SIMI (Society of the Irish Motor Industry)

SIMI (Society of the Irish Motor Industry) is the official voice of the motor industry in Ireland. They are a member’s organisation which consists of Dealers, Repairers, Vehicle Distributors, Wholesalers, Retailers, Vehicle Testers and many more important operators within the industry in Ireland. Their role is to represent the views of the motor industry by campaigning to the Government, state bodies, the media and the motoring public.

www.simi.ie/en




About Real World Analytics

Real World Analytics provides a cloud-based Business Intelligence (BI) solution that helps you become a complete data-driven dealer group. By bringing all your data into one place and delivering actionable insights to different levels in the business, everyone has the right information at the right time to do their job efficiently. The management will be presented with executive dashboards where they can drill down to the details for further investigation. Your managers in the outlets get reports such as DOCs delivered to them automatically so that they can action issues on the spot. The solution is designed to help you stay on top of your business with all the information you need at your fingertips.

To find out more, visit our Automotive BI Solution page or email us at auto@realworldanalytics.com

www.realworldanalytics.com


REFERENCES:

  • Sustainable Energy Authority of Ireland website
  • Society of the Irish Motor Industry website

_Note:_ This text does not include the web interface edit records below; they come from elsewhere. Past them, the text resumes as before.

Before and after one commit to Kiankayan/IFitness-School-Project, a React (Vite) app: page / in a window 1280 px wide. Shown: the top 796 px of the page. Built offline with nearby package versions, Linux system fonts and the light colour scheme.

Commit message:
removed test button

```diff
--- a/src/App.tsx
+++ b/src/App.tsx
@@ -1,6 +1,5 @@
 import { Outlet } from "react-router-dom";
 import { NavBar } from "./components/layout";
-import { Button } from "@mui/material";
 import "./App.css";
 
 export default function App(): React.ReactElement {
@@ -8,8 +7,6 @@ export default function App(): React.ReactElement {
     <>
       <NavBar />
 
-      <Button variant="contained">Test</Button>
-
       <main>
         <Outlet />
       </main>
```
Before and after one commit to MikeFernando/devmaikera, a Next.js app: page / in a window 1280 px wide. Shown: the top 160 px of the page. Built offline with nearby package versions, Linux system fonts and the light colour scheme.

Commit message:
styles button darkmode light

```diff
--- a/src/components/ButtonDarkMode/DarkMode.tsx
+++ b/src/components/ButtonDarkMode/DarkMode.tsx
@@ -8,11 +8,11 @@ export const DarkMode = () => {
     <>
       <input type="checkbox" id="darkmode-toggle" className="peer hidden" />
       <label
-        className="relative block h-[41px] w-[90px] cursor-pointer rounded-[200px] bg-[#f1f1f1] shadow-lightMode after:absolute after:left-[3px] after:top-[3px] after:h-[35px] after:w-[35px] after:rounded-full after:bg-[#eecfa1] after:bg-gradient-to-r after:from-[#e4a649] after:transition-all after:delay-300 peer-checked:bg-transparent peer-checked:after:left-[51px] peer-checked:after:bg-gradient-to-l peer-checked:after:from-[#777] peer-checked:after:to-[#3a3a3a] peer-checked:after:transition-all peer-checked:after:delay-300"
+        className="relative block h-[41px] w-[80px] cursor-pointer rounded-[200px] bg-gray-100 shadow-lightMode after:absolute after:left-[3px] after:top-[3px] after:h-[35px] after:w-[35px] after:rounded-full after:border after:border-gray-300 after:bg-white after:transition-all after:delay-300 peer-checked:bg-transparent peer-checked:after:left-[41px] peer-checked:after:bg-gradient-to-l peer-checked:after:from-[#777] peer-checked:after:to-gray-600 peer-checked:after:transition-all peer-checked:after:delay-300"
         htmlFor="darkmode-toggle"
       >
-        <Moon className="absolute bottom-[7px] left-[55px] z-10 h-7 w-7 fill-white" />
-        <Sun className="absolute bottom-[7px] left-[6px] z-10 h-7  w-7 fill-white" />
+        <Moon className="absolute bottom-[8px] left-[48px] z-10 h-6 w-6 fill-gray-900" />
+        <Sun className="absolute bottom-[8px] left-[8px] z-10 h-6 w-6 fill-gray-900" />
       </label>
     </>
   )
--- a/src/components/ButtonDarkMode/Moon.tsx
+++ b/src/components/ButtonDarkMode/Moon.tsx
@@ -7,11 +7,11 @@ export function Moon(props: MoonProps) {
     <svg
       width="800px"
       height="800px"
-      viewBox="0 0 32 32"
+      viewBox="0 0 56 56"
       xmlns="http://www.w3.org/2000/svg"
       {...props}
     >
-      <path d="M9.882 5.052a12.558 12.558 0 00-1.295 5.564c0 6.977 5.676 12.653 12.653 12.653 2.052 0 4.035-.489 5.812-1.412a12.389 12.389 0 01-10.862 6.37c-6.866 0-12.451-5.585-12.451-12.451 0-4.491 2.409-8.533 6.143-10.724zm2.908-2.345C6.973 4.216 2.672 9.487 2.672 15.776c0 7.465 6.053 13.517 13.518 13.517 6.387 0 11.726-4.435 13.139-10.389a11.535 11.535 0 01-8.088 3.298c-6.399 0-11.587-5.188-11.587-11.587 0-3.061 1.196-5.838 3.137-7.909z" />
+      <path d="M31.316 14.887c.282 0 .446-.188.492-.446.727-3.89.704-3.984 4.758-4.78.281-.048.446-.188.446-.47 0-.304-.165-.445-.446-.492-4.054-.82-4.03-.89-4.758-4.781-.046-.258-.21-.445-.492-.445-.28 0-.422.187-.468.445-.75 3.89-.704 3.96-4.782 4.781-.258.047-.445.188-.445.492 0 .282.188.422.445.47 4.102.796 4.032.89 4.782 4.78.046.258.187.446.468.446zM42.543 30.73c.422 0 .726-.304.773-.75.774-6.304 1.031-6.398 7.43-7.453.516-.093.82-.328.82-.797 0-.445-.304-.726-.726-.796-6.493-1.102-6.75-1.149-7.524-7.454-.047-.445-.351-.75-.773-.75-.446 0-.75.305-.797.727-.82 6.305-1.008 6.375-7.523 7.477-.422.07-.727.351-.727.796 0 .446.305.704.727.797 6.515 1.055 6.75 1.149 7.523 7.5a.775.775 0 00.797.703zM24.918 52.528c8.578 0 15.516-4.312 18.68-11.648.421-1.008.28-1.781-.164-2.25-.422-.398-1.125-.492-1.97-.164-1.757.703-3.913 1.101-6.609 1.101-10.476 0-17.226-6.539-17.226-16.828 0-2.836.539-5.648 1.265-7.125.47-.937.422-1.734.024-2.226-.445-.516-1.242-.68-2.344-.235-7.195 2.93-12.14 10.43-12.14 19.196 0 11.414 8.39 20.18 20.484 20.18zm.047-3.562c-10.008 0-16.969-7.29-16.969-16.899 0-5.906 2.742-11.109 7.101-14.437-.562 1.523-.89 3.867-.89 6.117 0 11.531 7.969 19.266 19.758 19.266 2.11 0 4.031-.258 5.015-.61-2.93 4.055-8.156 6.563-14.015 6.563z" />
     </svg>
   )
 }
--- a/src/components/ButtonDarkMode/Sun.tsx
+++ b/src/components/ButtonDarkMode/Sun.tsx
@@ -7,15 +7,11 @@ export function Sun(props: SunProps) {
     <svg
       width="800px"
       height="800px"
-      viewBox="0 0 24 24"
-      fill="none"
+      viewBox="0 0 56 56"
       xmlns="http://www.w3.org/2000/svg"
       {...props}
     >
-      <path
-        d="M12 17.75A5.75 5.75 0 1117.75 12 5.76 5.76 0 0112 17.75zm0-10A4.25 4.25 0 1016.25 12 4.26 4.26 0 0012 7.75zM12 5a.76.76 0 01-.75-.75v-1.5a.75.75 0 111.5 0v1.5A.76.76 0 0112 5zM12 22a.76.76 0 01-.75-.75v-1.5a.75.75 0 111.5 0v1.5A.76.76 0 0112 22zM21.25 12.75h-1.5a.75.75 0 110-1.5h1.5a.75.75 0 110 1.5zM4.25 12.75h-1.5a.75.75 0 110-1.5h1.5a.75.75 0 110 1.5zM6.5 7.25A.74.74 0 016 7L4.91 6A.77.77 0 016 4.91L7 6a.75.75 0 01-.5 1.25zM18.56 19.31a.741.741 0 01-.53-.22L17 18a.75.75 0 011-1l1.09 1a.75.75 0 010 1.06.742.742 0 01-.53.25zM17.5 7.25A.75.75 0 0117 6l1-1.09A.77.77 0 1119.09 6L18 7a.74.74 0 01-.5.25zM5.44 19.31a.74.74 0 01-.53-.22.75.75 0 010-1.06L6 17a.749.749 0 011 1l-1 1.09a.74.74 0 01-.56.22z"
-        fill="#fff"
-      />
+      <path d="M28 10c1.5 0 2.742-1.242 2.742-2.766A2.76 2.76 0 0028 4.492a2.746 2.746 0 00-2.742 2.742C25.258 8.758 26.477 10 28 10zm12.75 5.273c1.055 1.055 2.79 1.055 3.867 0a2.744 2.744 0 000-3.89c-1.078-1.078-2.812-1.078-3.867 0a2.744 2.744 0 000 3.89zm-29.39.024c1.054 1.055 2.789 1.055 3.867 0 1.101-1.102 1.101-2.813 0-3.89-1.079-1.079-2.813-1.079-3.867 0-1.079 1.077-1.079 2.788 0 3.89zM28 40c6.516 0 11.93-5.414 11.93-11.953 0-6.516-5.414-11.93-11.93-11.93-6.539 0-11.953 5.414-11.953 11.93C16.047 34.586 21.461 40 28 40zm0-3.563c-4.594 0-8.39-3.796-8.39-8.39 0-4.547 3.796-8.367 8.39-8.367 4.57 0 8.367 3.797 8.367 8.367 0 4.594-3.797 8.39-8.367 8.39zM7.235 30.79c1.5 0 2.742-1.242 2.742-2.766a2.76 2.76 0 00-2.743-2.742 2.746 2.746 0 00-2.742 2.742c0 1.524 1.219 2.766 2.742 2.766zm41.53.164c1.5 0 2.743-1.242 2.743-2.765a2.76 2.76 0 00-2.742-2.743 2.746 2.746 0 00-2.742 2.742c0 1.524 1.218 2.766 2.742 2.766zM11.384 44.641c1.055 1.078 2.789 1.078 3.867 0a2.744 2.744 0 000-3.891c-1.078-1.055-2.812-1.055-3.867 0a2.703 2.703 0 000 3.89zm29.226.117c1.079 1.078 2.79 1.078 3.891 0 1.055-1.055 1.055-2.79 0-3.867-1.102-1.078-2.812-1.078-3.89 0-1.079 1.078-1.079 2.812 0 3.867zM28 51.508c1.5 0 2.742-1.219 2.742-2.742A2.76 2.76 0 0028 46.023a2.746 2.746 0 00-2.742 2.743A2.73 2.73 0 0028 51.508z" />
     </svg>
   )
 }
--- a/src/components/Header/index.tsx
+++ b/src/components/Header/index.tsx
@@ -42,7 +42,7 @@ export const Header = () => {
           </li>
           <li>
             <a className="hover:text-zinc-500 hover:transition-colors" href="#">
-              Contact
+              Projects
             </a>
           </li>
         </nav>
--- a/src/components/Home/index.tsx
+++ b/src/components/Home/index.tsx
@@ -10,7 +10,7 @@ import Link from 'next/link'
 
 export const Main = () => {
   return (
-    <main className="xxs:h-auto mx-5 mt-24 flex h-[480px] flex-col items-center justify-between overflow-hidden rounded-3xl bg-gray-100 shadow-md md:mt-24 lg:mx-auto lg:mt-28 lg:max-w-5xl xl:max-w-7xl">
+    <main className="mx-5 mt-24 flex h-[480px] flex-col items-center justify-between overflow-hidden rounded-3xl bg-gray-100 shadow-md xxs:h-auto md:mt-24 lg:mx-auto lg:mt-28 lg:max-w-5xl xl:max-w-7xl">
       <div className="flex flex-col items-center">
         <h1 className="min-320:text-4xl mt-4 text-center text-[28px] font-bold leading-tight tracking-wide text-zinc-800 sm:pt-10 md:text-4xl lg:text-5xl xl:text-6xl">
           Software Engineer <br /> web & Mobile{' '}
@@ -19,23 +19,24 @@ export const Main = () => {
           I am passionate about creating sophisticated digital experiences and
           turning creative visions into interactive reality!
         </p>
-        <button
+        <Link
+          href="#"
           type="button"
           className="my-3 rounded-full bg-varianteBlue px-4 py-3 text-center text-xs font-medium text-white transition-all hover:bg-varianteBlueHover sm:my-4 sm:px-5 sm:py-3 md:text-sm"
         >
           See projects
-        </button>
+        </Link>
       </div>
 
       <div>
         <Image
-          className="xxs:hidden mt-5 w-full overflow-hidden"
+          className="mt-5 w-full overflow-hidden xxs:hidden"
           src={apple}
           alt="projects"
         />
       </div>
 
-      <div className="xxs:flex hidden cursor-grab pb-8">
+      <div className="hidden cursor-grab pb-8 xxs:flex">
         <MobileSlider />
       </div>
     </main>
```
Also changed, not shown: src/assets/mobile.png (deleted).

WEBSITE LINKS:

PUBLICATIONS:

  • Electric Vehicle – Disruptor of the Automotive Ecosystem (Infosys, 2018)
  • Impacts of Electric Vehicles - Deliverable 4 - Economic analysis and business models (ICF International, Ecological Institute, 2011)